Ryne decided to watch and write about a sequel he hadn't seen until SEQUEL SEPTEMBER came up - 2009's THE FINAL DESTINATION. Judging by his review, it seems Ryne and I share similar lackluster feelings on what is considered to be the weakest entry in the FINAL DESTINATION franchise. Even Death has its off days, I guess. Check out what Ryne has to say about THE FINAL DESTINATION. Thanks Ryne for helping out!
Despite the fact that adding the word "the" to the film's title should allude to the series' finale, it seems that ending this cash cow was not in the best interests of the filmmakers. Nor does "the" refer to The Final Destination as being the definitive film in the series; that should be apparent from the opening of the film, when all of the bad acting hits you like a slap in the face. This fourth installment is a sequel in all of the ways that should kill off a successful set of films - it blatantly copies all of the elements that made the first couple of films work, except this time there's a greater sense of ridiculousness to everything.

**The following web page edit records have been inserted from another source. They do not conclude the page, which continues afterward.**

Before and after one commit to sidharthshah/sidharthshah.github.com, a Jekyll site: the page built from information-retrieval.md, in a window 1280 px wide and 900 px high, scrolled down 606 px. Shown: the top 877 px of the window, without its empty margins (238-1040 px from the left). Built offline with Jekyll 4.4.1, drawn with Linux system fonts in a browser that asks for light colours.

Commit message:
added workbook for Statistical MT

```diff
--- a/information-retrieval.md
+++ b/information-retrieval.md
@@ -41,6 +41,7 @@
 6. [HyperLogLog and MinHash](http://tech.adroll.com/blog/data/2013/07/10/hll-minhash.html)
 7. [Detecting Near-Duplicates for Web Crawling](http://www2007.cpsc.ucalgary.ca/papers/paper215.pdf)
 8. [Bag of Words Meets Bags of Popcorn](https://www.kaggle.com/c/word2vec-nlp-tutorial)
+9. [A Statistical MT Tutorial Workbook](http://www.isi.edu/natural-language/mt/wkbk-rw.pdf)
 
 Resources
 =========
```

The deaths are, as expected, gruesome and creative, new plays on the crazy accidents in life that can kill if one is in the right place at the right time. But unlike the other films in the series (at least the first two), The Final Destination has to work insanely hard to make these deaths seem realistic. Before, the deaths were scary because they were intricate but seemed reasonable; in The Final Destination, so many ridiculous factors have to work at the right time for these events to happen, and there's no reason to fear that these grisly accidents could ever happen in real life. The problem is that the filmmakers have to get more creative with each film; now they have to resort to showing incredibly happenstance events that combine for a deadly combination.

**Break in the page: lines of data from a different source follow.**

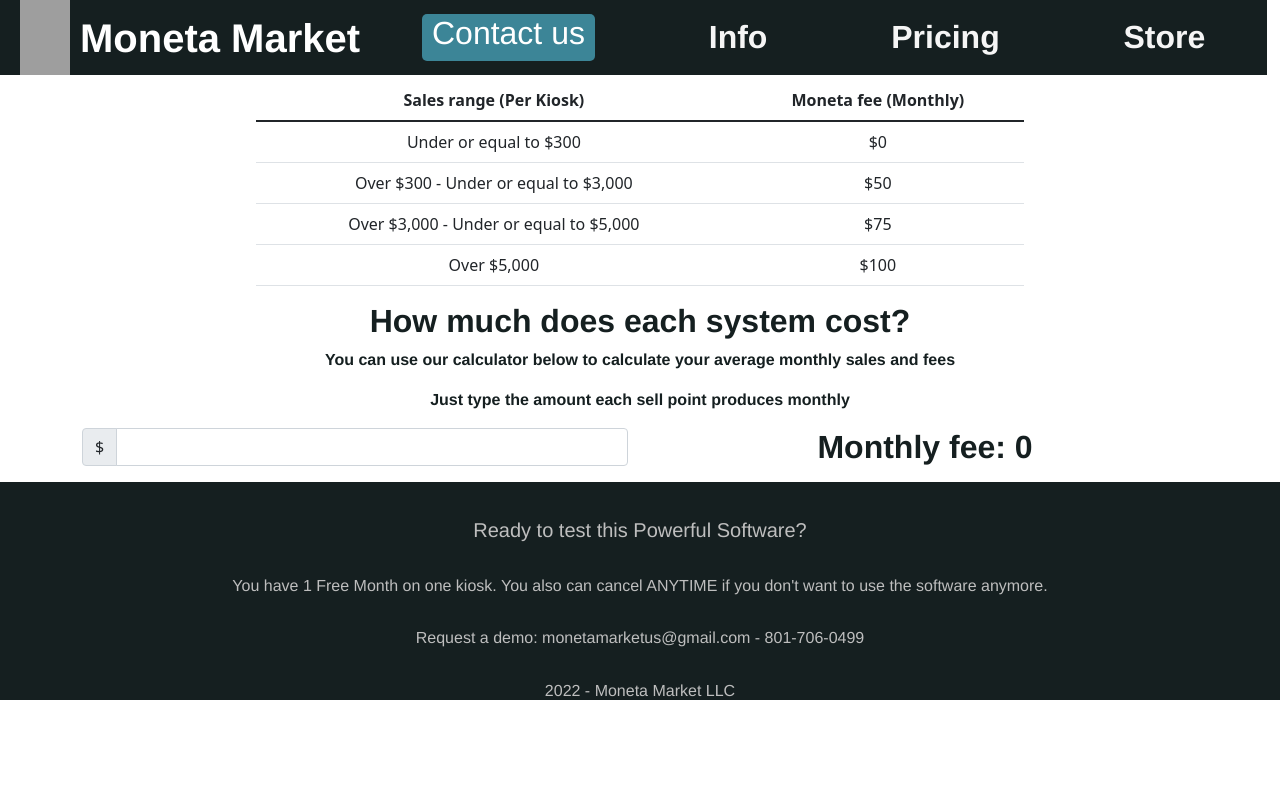
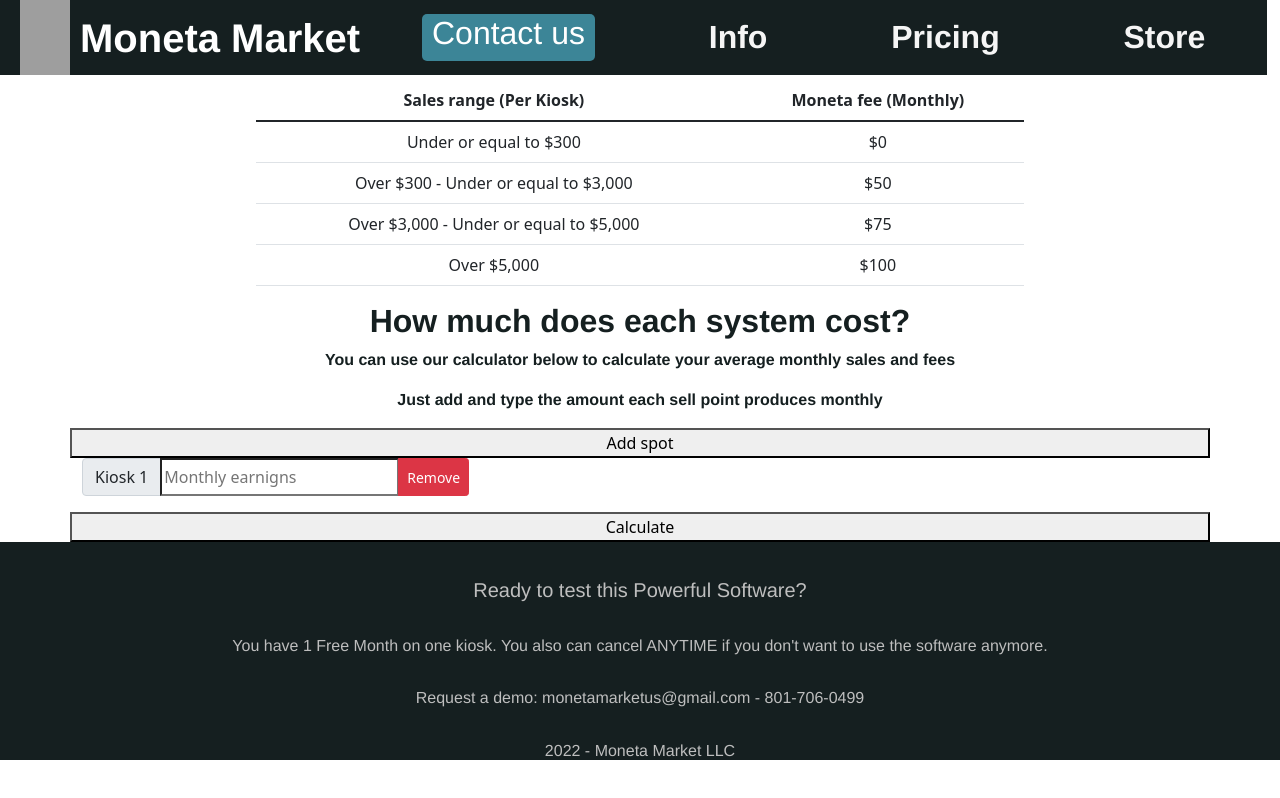
Before and after one commit to Lua19/Moneta, an Angular app: page /price in a window 1280 px wide. Built offline with nearby package versions, Linux system fonts and the light colour scheme; grey boxes are pictures that could not be loaded.

Commit message:
Added input fields

```diff
--- a/src/app/Pages/contact/contact.component.html
+++ b/src/app/Pages/contact/contact.component.html
@@ -14,7 +14,7 @@
 
 
   <div class="input-group">
-    <span class="input-group-text">How can we help you?</span>
-    <textarea class="form-control" aria-label="With textarea"></textarea>
+    <span class="input-group-text">Issue</span>
+    <textarea class="form-control" aria-label="With textarea" placeholder="How can we help you?"></textarea>
   </div>
 </div>
--- a/src/app/Pages/price-page/price-page.component.html
+++ b/src/app/Pages/price-page/price-page.component.html
@@ -28,12 +28,16 @@
   <div class="animate__animated animate__fadeInRight container">
     <h2 class="title-text1">How much does each system cost? </h2>
     <p class="text-space1">You can use our calculator below to calculate your average monthly sales and fees</p>
-    <p class="text-space1">Just type the amount each sell point produces monthly</p>
+    <p class="text-space1">Just add and type the amount each sell point produces monthly</p>
     <div class="row">
-      <div class="input-group mb-3 col">
-        <span class="input-group-text">$</span>
-        <input ngClass="Money" type="number" class="form-control" aria-label="Amount (to the nearest dollar)">
+      <button type="button" (click)="addMachine()">Add spot</button>
+
+      <div class="input-group mb-3 col" *ngFor="let machine of machines; let i = index">
+        <span class="input-group-text">Kiosk {{i+1}}</span>
+        <input name="Machine_{{i}}" type="text" placeholder="Monthly earnigns">
+        <button type="button" class="btn btn-danger btn-sm" (click)="removeMachine(i)">Remove</button>
       </div>
-      <div class="col"><h2 class="title-text1">Monthly fee: {{Money}}</h2></div>
+      <button type="submit">Calculate</button>
     </div>
+    <div class="col" *ngIf="Fee > 0"><h2 class="title-text1">Monthly fee: {{Fee}}</h2></div>
   </div>
--- a/src/app/Pages/price-page/price-page.component.ts
+++ b/src/app/Pages/price-page/price-page.component.ts
@@ -8,10 +8,33 @@
 export class PricePageComponent implements OnInit {
   Fee : number = 0;
   CreditCardFee = 0;
-  Money: number =0;
+  Earnings : number[] = [];
+
+  public machines : any [] =
+  [
+    {name: '',
+     earnings: 0}
+  ]
+
   constructor() { }
 
   ngOnInit(): void {
   }
+  addMachine() {
+    this.machines.push(
+      {name: '',
+      earnings: 0}
+      );
+    }
+  removeMachine(i: number) {
+    this.machines.splice(i, 1);
+  }
+
+  calculateFee(Fee : number){
+
+    if (Fee>0) {
+
+    }
+  }
 
 }
--- a/src/index.html
+++ b/src/index.html
@@ -2,7 +2,7 @@
 <html lang="en">
 <head>
   <meta charset="utf-8">
-  <title>MonetaSpa</title>
+  <title>Moneta Market</title>
   <base href="/">
   <meta name="viewport" content="width=device-width, initial-scale=1">
   <link href="https://cdn.jsdelivr.net/npm/bootstrap@5.1.3/dist/css/bootstrap.min.css" rel="stylesheet" integrity="sha384-1BmE4kWBq78iYhFldvKuhfTAU6auU8tT94WrHftjDbrCEXSU1oBoqyl2QvZ6jIW3" crossorigin="anonymous">
```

Even so, the film slacks off sometimes, like Mykelti Williamson's death. There's also the strange character personalities that refuse to believe the worst might happen, even after their lives have already been affected by crazy, unexplainable deaths. It's no wonder that these kids are targeted by death; it's Darwin's theory at work here, and if these people don't take the obvious clues given to them and try to stop their own deaths, then perhaps they're not worth saving.

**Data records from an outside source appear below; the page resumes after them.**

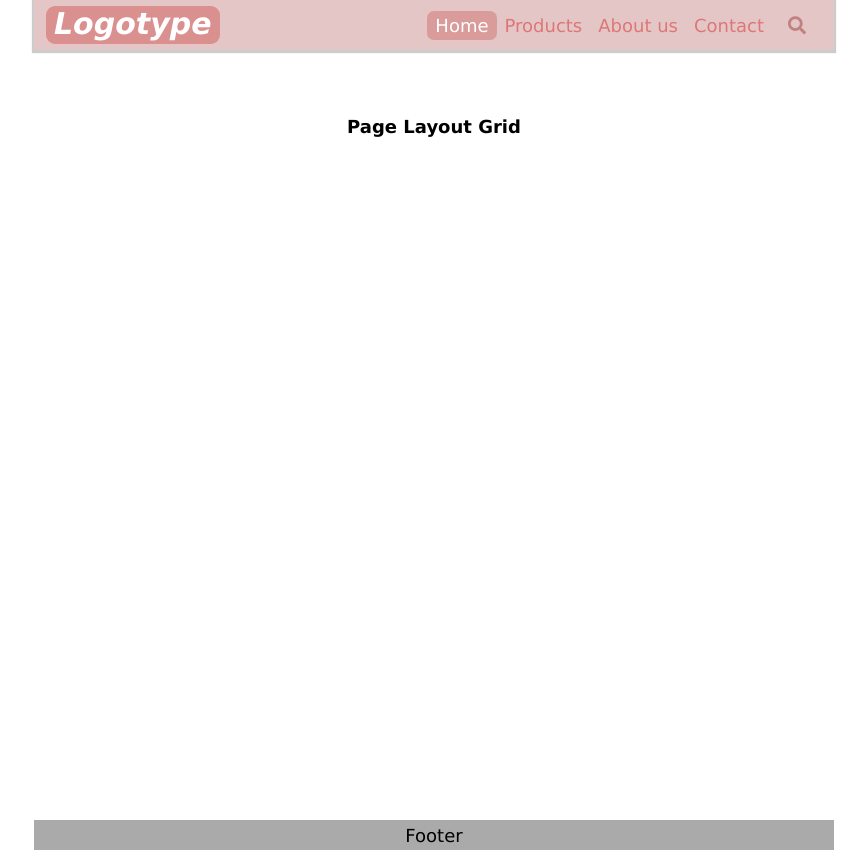
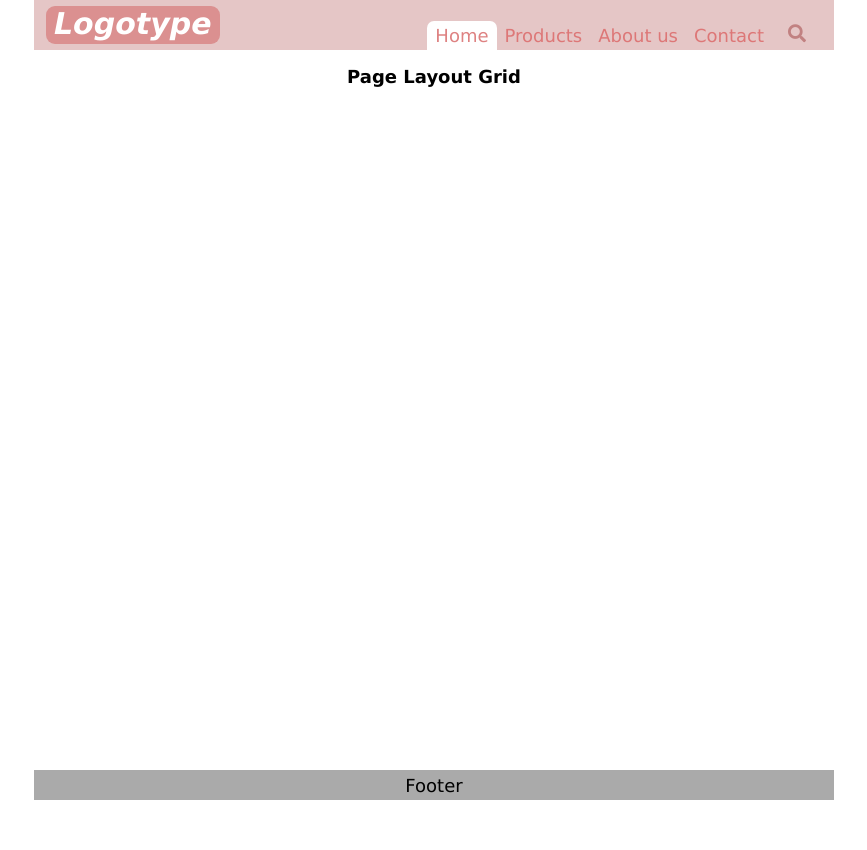
Before and after one commit to goranOlson/page-layout-grid, a plain HTML site: page index.html in a window 1280 px wide. In both pictures the pointer is over the link "Home". Shown: the whole page, without its empty margins (206-1073 px from the left). After the commit the page ends 800 px from the top, so only its background shows below. Drawn offline with Linux system fonts and the light colour scheme.

Commit message:
changed nav style on hover from 600

```diff
--- a/index.css
+++ b/index.css
@@ -23,7 +23,7 @@ body {
     align-items: center;
     background: #ddd;
     box-shadow: 0px 1px 1px 2px rgba(0,0,0,0.2);
-    position: relative;
+    /* position: relative; */
 }
 
 body,
@@ -249,6 +249,8 @@ body footer {
         grid-template-columns: auto max-content max-content;
         background: #e5c6c6;
         padding-inline: 12px;
+
+        box-shadow: 0px 1px 4px 4px #fffa;
     }
 
     .page-header .icons {
@@ -258,6 +260,11 @@ body footer {
     .logotype {
         justify-self: left;
     }
+
+    .dropdown-container.dropdown-container {
+        align-content: end;
+    }
+
 
     .page-nav {
         /* display: block; */
@@ -271,10 +278,17 @@ body footer {
             /* background-color: #aaa; */
     }
 
-    .page-nav a:hover {
+    .page-nav a:hover,
+    .page-nav a.target {
         border-radius: 7px;
         background: #da9b9b;
         color: #fff;
+
+        background-color: #fff;
+        color: #da9b9b;
+        border-bottom-left-radius: 0;
+        border-bottom-right-radius: 0;
+        color: #de8282;
     }
 
     .page-nav ul {
```
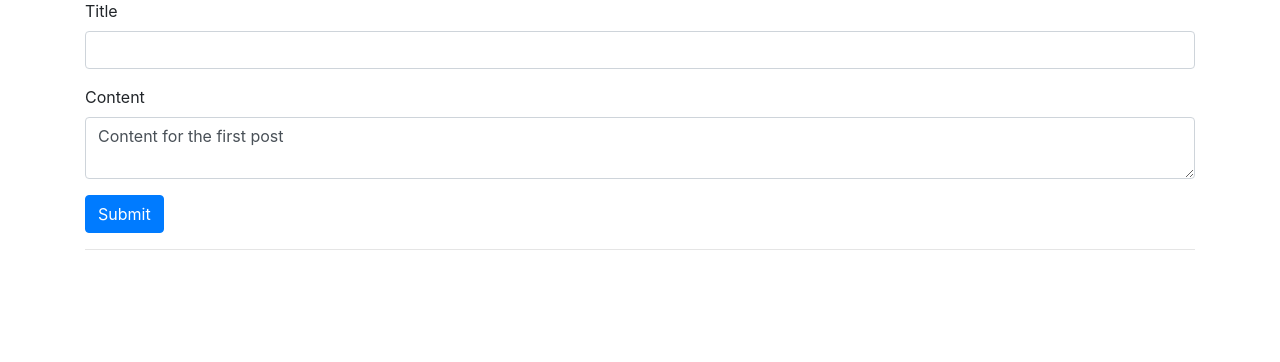
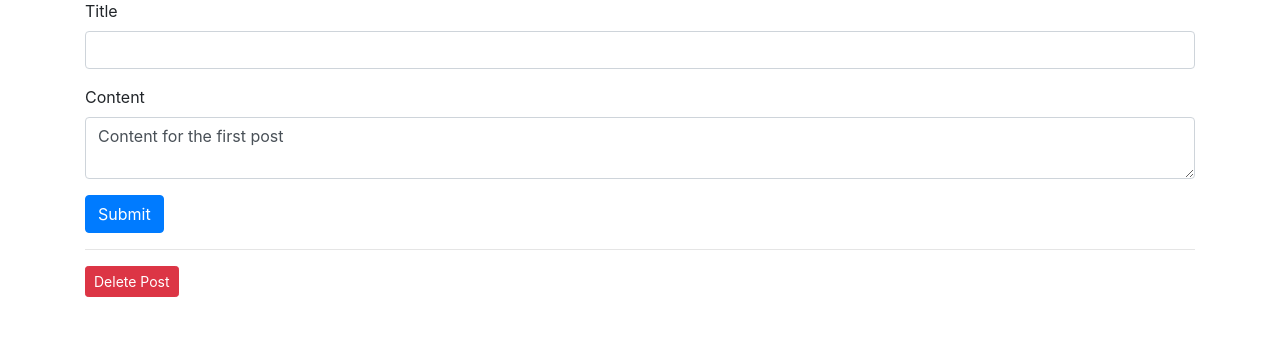
Before and after one commit to malypko/flask, a Flask app: page /1/edit in a window 1280 px wide. Shown: the part 113-475 px from the top of the page. Run offline with Flask 2, Linux system fonts and the light colour scheme; data comes from the database, SQL or seed files in the repository; some libraries are stand-ins or nearby versions.

Commit message:
VOC-35 Delete post

```diff
--- a/app.py
+++ b/app.py
@@ -65,3 +65,13 @@ def edit(id):
             conn.close()
             return redirect(url_for('index'))
     return render_template('edit.html', post=post)
+
+@app.route('/<int:id>/delete', methods=('POST',))
+def delete(id):
+    post = get_post(id)
+    conn = get_db_connection()
+    conn.execute('DELETE FROM posts WHERE id = ?', (id,))
+    conn.commit()
+    conn.close()
+    flash('"{}" was successfully deleted!'.format(post['title']))
+    return redirect(url_for('index'))
--- a/templates/edit.html
+++ b/templates/edit.html
@@ -21,4 +21,9 @@
   </div>
 </form>
 <hr>
+<form action="{{ url_for('delete', id=post['id']) }}" method="POST">
+    <input type="submit" value="Delete Post"
+            class="btn btn-danger btn-sm"
+            onclick="return confirm('Are you sure you want to delete this post?')">
+</form>
 {% endblock %}
```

What once was a creative series has now fizzled into films that simply retread the old ideas with new, grisly deaths. Unfortunately, those deaths barely make sense anymore; they're like watching Rube Goldberg devices, not like watching realistic accidents. There's a fifth film now, but when you think about it, there can always be more of these types of movies; there sure is a lot of work for Death with all of these stupid kids.